Just above the print carriage output tray is a pair of memory card slots, supporting CompactFlash (not MicroDrive), SecureDigital, Memory Stick and xD formats. You can also hook up a digital camera using the PictBridge port to the left of the memory card slots.
Extending the cassettes for A3 paper needs more desk space up front
When you plug in a card or attach a camera, you can browse through the images as chunky thumbnails on a colour touchscreen status window. Alternatively, you can print out contact sheets and then use the status window to choose which images to print at full size. This status window is great: we forced a printer jam whereupon the status window led us through the steps to clear it, just like on an expensive, high-end workgroup MFD. Incidentally, there is a rear exit door on the printer to help clear any true paper jams.

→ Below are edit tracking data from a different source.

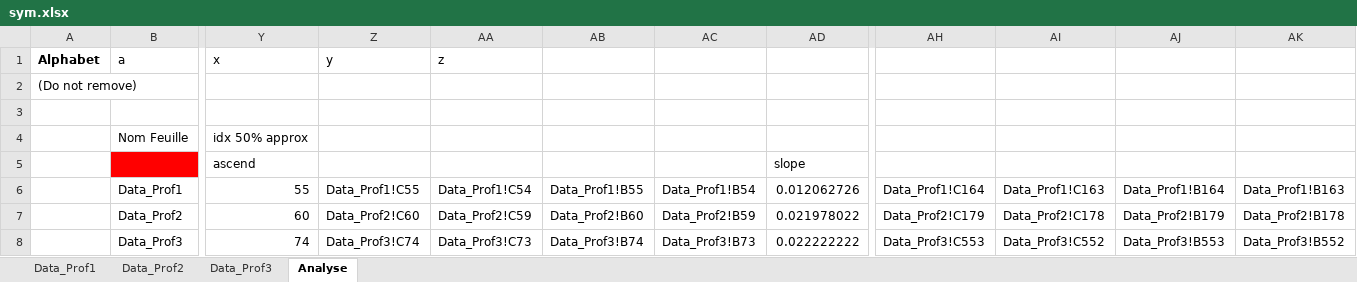
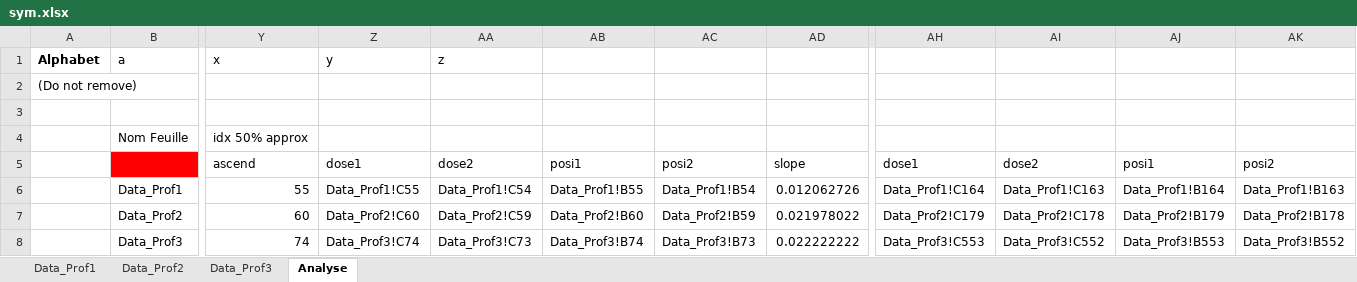
Before and after one commit to ghlecl/prog_as_a_tool_support, an Excel workbook: excel/sym.xlsx, sheet Analyse, drawn as a sheet; only a part is shown, gaps mark what is left out; values as stored, in another font and other column widths than the file's, no borders; the diff names each change by its address in the sheet, - before the commit and + after, or states it on an @@ line.

Commit message:
Changed some columns name in Excel file.

```diff
--- a/excel/sym.xlsx (sheet Analyse)
+++ b/excel/sym.xlsx (sheet Analyse)
-Z5 (y): (empty)
+Z5 (y): dose1
-AA5 (z): (empty)
+AA5 (z): dose2
-AB5: (empty)
+AB5: posi1
-AC5: (empty)
+AC5: posi2
-AH5: (empty)
+AH5: dose1
-AI5: (empty)
+AI5: dose2
-AJ5: (empty)
+AJ5: posi1
-AK5: (empty)
+AK5: posi2
```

The scanning plate is located under a lid on top of the unit. Although the glass plate is sized 297 x 431.8mm, the maximum scanning width is apparently 291mm. This means you cannot actually scan the entire surface of an A3 original, or indeed the full height of an A4 sheet if you load it portrait orientation. Still, having all that almost-A3 area is so versatile that we feel silly to quibble about a few millimetres.
The lid incorporates an automatic document feeder (ADF), which is essential for making quick multisheet copies and unattended faxes. This particular ADF is a bit limited, however. It cannot handle two-sided copies/faxes, for example, and its motor reduces the maximum optical resolution of scans to 600dpi. On the other hand, it is capable of holding more than the typical number of sheets – up to 50, in fact.
Large, blue-lit buttons on the main panel of the printer make it easy to switch between fax, scan, copy and photo capture modes. There are lots of other buttons too, but the status window explains everything clearly. Even the fax setup and operation tasks are straightforward, while the status window leads you step-by-step through tricky manual processes, such as duplex scanning for faxing double-sided sheets.
A PictBridge port and card slots offers support for most digital cameras
There are six quick-dial fax buttons that can double up with a Shift button to offer 12 presets. That’s not a lot of presets, to be honest, and Shift buttons can lead to people faxing the wrong people out of confusion on how the Shift works. In operation, the MFC-6890CDW is mostly quiet. After the initial clatter of loading a sheet of paper, the repetitive movement of the printhead across the carriage produces no more than a mild wheezing sound.
A3 at this price?
I can forgive quite a lot for A3 scanning and printing at this price. I've had an MFC-6690CW (pretty well the same thing, no fax, and only about £250) for several months, in a small office, and it performs as the review says. It's not perfect, but when comparing the cost of standalone A3 inkjet printers and scanners, this is a real bargain. Okay the ink costs an arm and a leg, (and I daren't risk the cheapo 'compatible' cartidges, after a few earlier problems on other printers), but the solution I've adopted is to have a trusty mono laser (with duplex) for large documents, and only use the inkjet when I really want colour and/or A3.
...and how about a comparative review of the quality of 'compatible' cartridges sometime?
Running costs should be able to be reduced with a ciss assuming the carts/printer has no "DIM".